Problem :: Print each entry word for word without images.
────────────────────
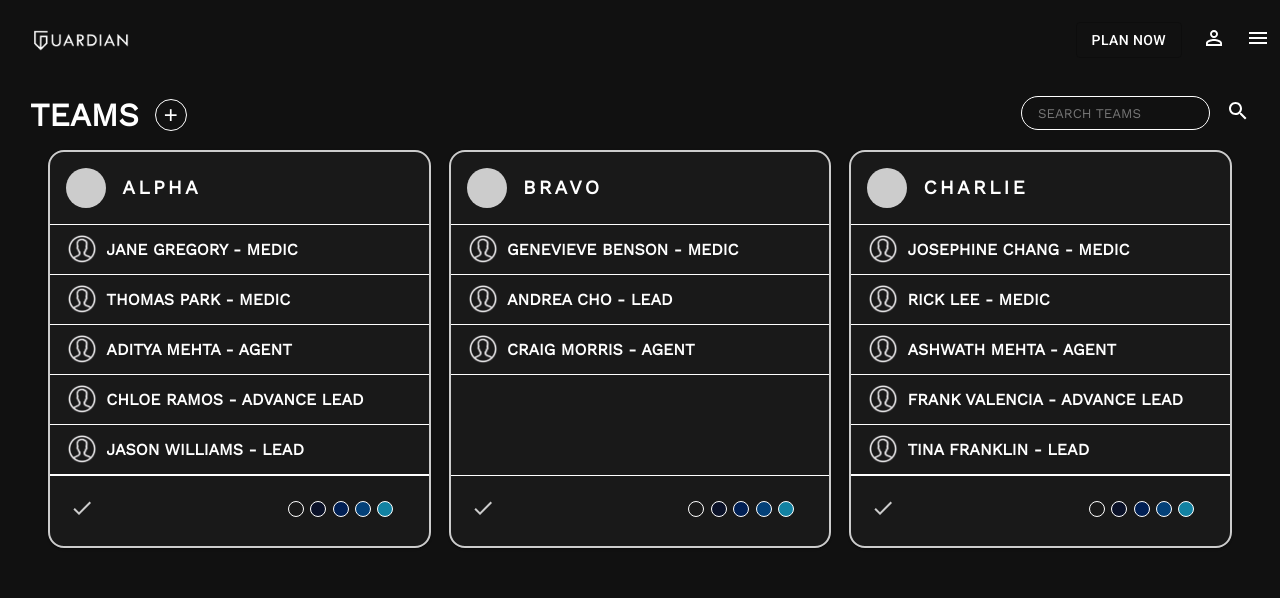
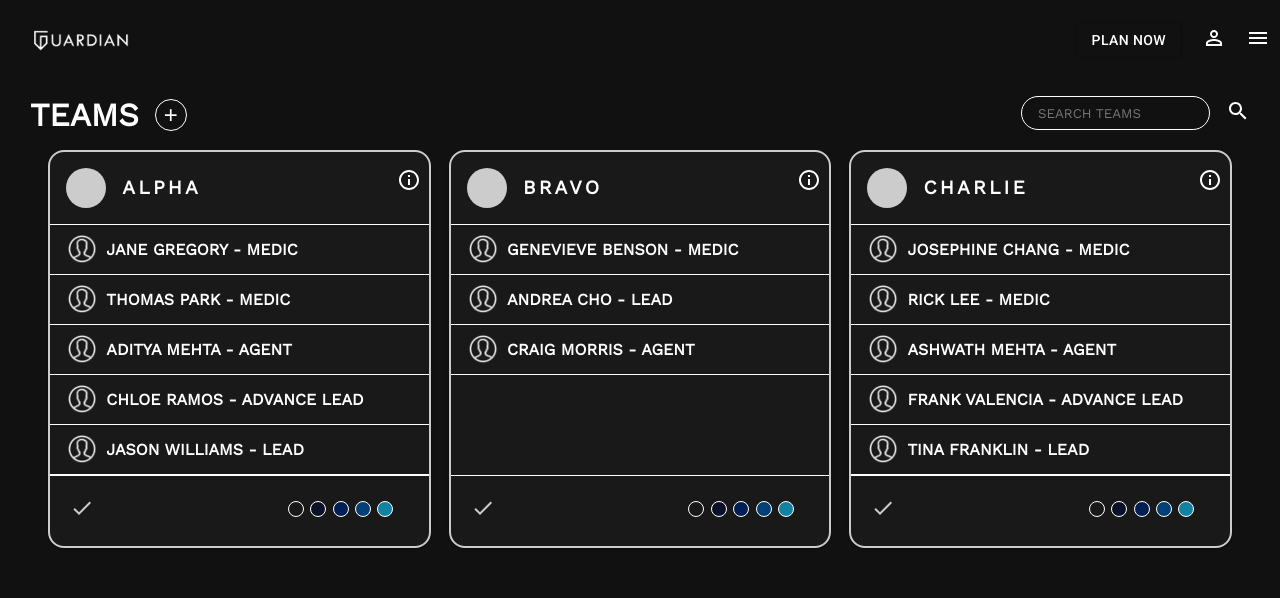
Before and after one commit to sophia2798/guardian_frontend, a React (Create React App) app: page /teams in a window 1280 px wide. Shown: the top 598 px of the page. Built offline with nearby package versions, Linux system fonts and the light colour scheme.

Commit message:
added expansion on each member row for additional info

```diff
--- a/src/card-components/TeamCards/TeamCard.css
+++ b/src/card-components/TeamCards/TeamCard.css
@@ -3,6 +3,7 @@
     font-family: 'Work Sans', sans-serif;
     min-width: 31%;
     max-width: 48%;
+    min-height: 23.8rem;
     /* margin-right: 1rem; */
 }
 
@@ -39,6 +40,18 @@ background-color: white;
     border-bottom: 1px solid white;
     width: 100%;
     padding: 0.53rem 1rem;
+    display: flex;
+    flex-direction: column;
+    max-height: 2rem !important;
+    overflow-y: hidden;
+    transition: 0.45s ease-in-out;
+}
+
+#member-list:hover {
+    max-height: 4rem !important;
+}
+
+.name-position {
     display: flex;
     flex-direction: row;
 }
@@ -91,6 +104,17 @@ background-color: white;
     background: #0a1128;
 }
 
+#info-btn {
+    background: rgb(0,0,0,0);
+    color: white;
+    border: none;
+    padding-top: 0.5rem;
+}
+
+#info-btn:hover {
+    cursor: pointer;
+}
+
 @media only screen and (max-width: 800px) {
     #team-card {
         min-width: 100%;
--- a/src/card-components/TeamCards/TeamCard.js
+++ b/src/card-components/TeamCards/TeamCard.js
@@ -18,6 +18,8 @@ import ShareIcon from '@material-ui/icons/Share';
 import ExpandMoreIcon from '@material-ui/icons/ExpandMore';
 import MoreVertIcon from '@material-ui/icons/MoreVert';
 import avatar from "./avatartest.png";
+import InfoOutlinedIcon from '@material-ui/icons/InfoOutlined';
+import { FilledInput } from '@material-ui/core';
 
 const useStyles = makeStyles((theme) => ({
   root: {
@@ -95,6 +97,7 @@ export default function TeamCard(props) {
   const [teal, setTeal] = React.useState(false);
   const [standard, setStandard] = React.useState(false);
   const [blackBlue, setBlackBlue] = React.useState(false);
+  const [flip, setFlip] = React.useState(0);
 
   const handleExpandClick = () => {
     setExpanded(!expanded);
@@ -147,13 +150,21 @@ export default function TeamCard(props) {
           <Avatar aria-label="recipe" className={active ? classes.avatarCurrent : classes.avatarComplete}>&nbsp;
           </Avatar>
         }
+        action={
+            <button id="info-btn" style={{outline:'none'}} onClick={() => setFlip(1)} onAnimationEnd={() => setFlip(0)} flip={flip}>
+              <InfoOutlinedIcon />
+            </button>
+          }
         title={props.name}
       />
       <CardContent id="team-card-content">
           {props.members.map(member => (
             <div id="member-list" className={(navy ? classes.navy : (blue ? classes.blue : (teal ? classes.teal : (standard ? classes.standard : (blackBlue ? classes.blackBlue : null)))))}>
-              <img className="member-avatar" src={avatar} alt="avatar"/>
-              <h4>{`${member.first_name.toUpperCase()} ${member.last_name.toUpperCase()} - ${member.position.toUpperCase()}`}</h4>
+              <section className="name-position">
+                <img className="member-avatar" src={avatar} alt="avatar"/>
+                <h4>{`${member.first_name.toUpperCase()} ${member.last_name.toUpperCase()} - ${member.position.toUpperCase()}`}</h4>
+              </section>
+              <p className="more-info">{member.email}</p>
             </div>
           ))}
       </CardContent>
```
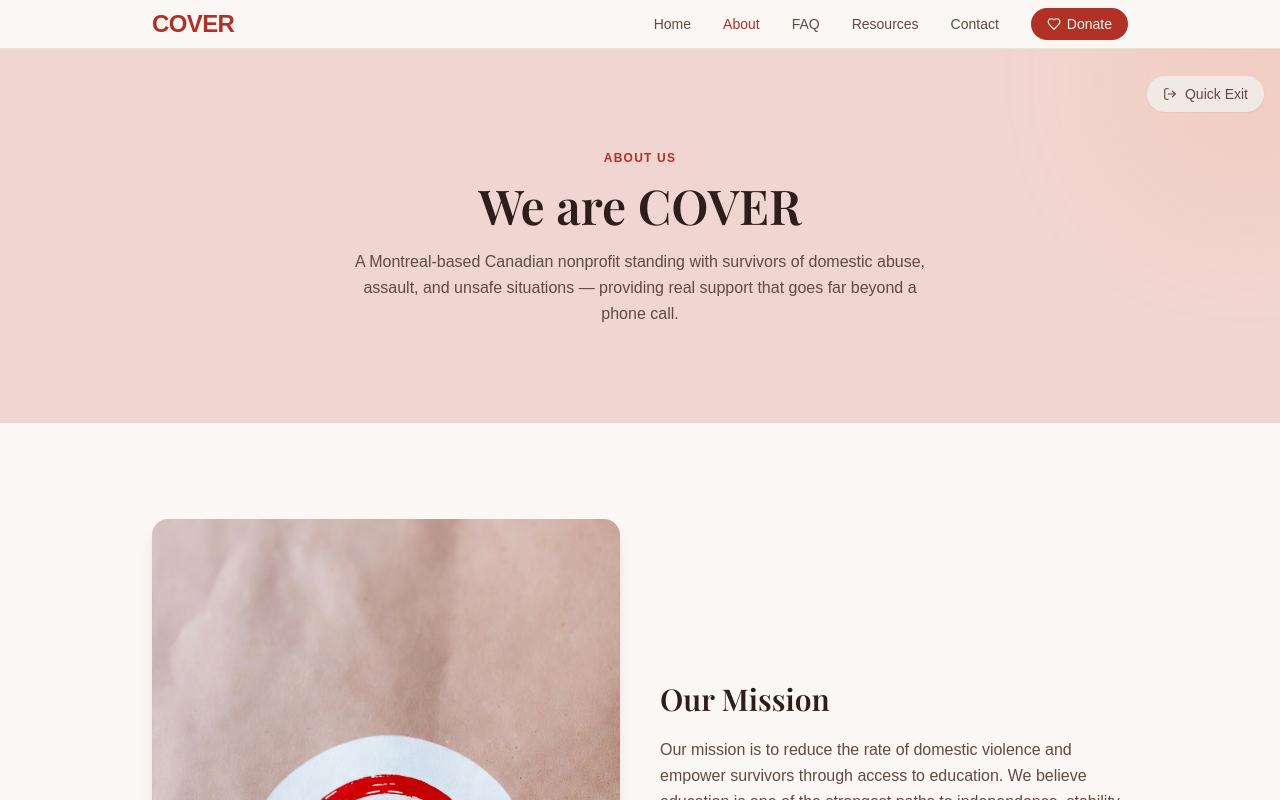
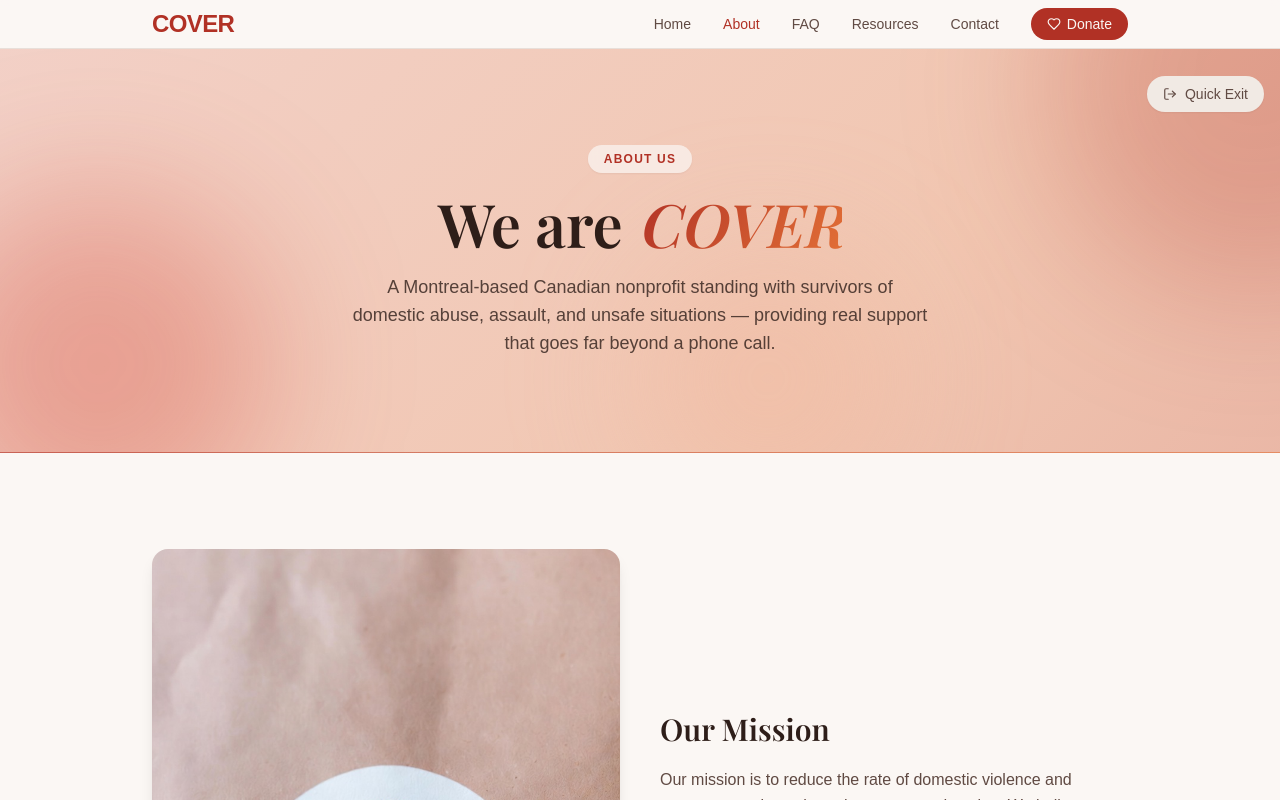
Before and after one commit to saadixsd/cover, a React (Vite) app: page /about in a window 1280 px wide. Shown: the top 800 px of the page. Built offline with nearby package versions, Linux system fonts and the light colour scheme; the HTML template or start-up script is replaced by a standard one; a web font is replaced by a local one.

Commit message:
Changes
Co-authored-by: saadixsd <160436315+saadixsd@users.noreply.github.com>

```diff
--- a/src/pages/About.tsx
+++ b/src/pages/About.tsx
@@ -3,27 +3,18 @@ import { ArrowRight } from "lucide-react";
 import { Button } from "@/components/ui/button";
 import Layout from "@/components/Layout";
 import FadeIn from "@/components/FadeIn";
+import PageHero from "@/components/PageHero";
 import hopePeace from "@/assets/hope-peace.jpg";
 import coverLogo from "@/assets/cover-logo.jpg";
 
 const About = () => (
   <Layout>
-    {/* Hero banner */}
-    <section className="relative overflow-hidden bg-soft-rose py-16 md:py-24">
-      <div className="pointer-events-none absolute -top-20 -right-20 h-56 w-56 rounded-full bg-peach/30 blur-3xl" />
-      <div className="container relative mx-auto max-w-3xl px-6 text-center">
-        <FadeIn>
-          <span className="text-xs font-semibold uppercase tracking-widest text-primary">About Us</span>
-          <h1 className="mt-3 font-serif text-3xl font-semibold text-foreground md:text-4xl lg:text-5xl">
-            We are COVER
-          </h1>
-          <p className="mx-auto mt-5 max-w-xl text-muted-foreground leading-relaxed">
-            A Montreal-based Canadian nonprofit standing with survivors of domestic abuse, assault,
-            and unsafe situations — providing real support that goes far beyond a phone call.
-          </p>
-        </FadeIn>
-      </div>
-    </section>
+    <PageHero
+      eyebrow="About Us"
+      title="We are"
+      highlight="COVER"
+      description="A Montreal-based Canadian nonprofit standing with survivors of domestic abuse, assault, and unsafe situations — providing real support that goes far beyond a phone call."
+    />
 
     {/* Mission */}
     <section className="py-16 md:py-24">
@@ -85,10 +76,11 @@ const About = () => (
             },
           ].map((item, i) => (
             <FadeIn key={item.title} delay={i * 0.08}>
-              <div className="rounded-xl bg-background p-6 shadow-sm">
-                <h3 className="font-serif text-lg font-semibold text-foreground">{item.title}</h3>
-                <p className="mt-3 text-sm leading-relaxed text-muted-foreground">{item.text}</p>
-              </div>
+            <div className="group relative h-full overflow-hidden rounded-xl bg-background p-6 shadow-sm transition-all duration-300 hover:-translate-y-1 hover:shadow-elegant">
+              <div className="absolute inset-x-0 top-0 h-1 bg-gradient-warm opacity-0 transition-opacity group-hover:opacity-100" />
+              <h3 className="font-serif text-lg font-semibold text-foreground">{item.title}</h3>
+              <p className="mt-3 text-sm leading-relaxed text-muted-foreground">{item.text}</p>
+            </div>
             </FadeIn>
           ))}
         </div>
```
────────────────────
Response to this task ::
Before and after one commit to sophia2798/guardian_frontend, a React (Create React App) app: page /teams in a window 1280 px wide. Shown: the top 598 px of the page. Built offline with nearby package versions, Linux system fonts and the light colour scheme.

Commit message:
added expansion on each member row for additional info

```diff
--- a/src/card-components/TeamCards/TeamCard.css
+++ b/src/card-components/TeamCards/TeamCard.css
@@ -3,6 +3,7 @@
     font-family: 'Work Sans', sans-serif;
     min-width: 31%;
     max-width: 48%;
+    min-height: 23.8rem;
     /* margin-right: 1rem; */
 }
 
@@ -39,6 +40,18 @@ background-color: white;
     border-bottom: 1px solid white;
     width: 100%;
     padding: 0.53rem 1rem;
+    display: flex;
+    flex-direction: column;
+    max-height: 2rem !important;
+    overflow-y: hidden;
+    transition: 0.45s ease-in-out;
+}
+
+#member-list:hover {
+    max-height: 4rem !important;
+}
+
+.name-position {
     display: flex;
     flex-direction: row;
 }
@@ -91,6 +104,17 @@ background-color: white;
     background: #0a1128;
 }
 
+#info-btn {
+    background: rgb(0,0,0,0);
+    color: white;
+    border: none;
+    padding-top: 0.5rem;
+}
+
+#info-btn:hover {
+    cursor: pointer;
+}
+
 @media only screen and (max-width: 800px) {
     #team-card {
         min-width: 100%;
--- a/src/card-components/TeamCards/TeamCard.js
+++ b/src/card-components/TeamCards/TeamCard.js
@@ -18,6 +18,8 @@ import ShareIcon from '@material-ui/icons/Share';
 import ExpandMoreIcon from '@material-ui/icons/ExpandMore';
 import MoreVertIcon from '@material-ui/icons/MoreVert';
 import avatar from "./avatartest.png";
+import InfoOutlinedIcon from '@material-ui/icons/InfoOutlined';
+import { FilledInput } from '@material-ui/core';
 
 const useStyles = makeStyles((theme) => ({
   root: {
@@ -95,6 +97,7 @@ export default function TeamCard(props) {
   const [teal, setTeal] = React.useState(false);
   const [standard, setStandard] = React.useState(false);
   const [blackBlue, setBlackBlue] = React.useState(false);
+  const [flip, setFlip] = React.useState(0);
 
   const handleExpandClick = () => {
     setExpanded(!expanded);
@@ -147,13 +150,21 @@ export default function TeamCard(props) {
           <Avatar aria-label="recipe" className={active ? classes.avatarCurrent : classes.avatarComplete}>&nbsp;
           </Avatar>
         }
+        action={
+            <button id="info-btn" style={{outline:'none'}} onClick={() => setFlip(1)} onAnimationEnd={() => setFlip(0)} flip={flip}>
+              <InfoOutlinedIcon />
+            </button>
+          }
         title={props.name}
       />
       <CardContent id="team-card-content">
           {props.members.map(member => (
             <div id="member-list" className={(navy ? classes.navy : (blue ? classes.blue : (teal ? classes.teal : (standard ? classes.standard : (blackBlue ? classes.blackBlue : null)))))}>
-              <img className="member-avatar" src={avatar} alt="avatar"/>
-              <h4>{`${member.first_name.toUpperCase()} ${member.last_name.toUpperCase()} - ${member.position.toUpperCase()}`}</h4>
+              <section className="name-position">
+                <img className="member-avatar" src={avatar} alt="avatar"/>
+                <h4>{`${member.first_name.toUpperCase()} ${member.last_name.toUpperCase()} - ${member.position.toUpperCase()}`}</h4>
+              </section>
+              <p className="more-info">{member.email}</p>
             </div>
           ))}
       </CardContent>
```
Before and after one commit to saadixsd/cover, a React (Vite) app: page /about in a window 1280 px wide. Shown: the top 800 px of the page. Built offline with nearby package versions, Linux system fonts and the light colour scheme; the HTML template or start-up script is replaced by a standard one; a web font is replaced by a local one.

Commit message:
Changes
Co-authored-by: saadixsd <160436315+saadixsd@users.noreply.github.com>

```diff
--- a/src/pages/About.tsx
+++ b/src/pages/About.tsx
@@ -3,27 +3,18 @@ import { ArrowRight } from "lucide-react";
 import { Button } from "@/components/ui/button";
 import Layout from "@/components/Layout";
 import FadeIn from "@/components/FadeIn";
+import PageHero from "@/components/PageHero";
 import hopePeace from "@/assets/hope-peace.jpg";
 import coverLogo from "@/assets/cover-logo.jpg";
 
 const About = () => (
   <Layout>
-    {/* Hero banner */}
-    <section className="relative overflow-hidden bg-soft-rose py-16 md:py-24">
-      <div className="pointer-events-none absolute -top-20 -right-20 h-56 w-56 rounded-full bg-peach/30 blur-3xl" />
-      <div className="container relative mx-auto max-w-3xl px-6 text-center">
-        <FadeIn>
-          <span className="text-xs font-semibold uppercase tracking-widest text-primary">About Us</span>
-          <h1 className="mt-3 font-serif text-3xl font-semibold text-foreground md:text-4xl lg:text-5xl">
-            We are COVER
-          </h1>
-          <p className="mx-auto mt-5 max-w-xl text-muted-foreground leading-relaxed">
-            A Montreal-based Canadian nonprofit standing with survivors of domestic abuse, assault,
-            and unsafe situations — providing real support that goes far beyond a phone call.
-          </p>
-        </FadeIn>
-      </div>
-    </section>
+    <PageHero
+      eyebrow="About Us"
+      title="We are"
+      highlight="COVER"
+      description="A Montreal-based Canadian nonprofit standing with survivors of domestic abuse, assault, and unsafe situations — providing real support that goes far beyond a phone call."
+    />
 
     {/* Mission */}
     <section className="py-16 md:py-24">
@@ -85,10 +76,11 @@ const About = () => (
             },
           ].map((item, i) => (
             <FadeIn key={item.title} delay={i * 0.08}>
-              <div className="rounded-xl bg-background p-6 shadow-sm">
-                <h3 className="font-serif text-lg font-semibold text-foreground">{item.title}</h3>
-                <p className="mt-3 text-sm leading-relaxed text-muted-foreground">{item.text}</p>
-              </div>
+            <div className="group relative h-full overflow-hidden rounded-xl bg-background p-6 shadow-sm transition-all duration-300 hover:-translate-y-1 hover:shadow-elegant">
+              <div className="absolute inset-x-0 top-0 h-1 bg-gradient-warm opacity-0 transition-opacity group-hover:opacity-100" />
+              <h3 className="font-serif text-lg font-semibold text-foreground">{item.title}</h3>
+              <p className="mt-3 text-sm leading-relaxed text-muted-foreground">{item.text}</p>
+            </div>
             </FadeIn>
           ))}
         </div>
```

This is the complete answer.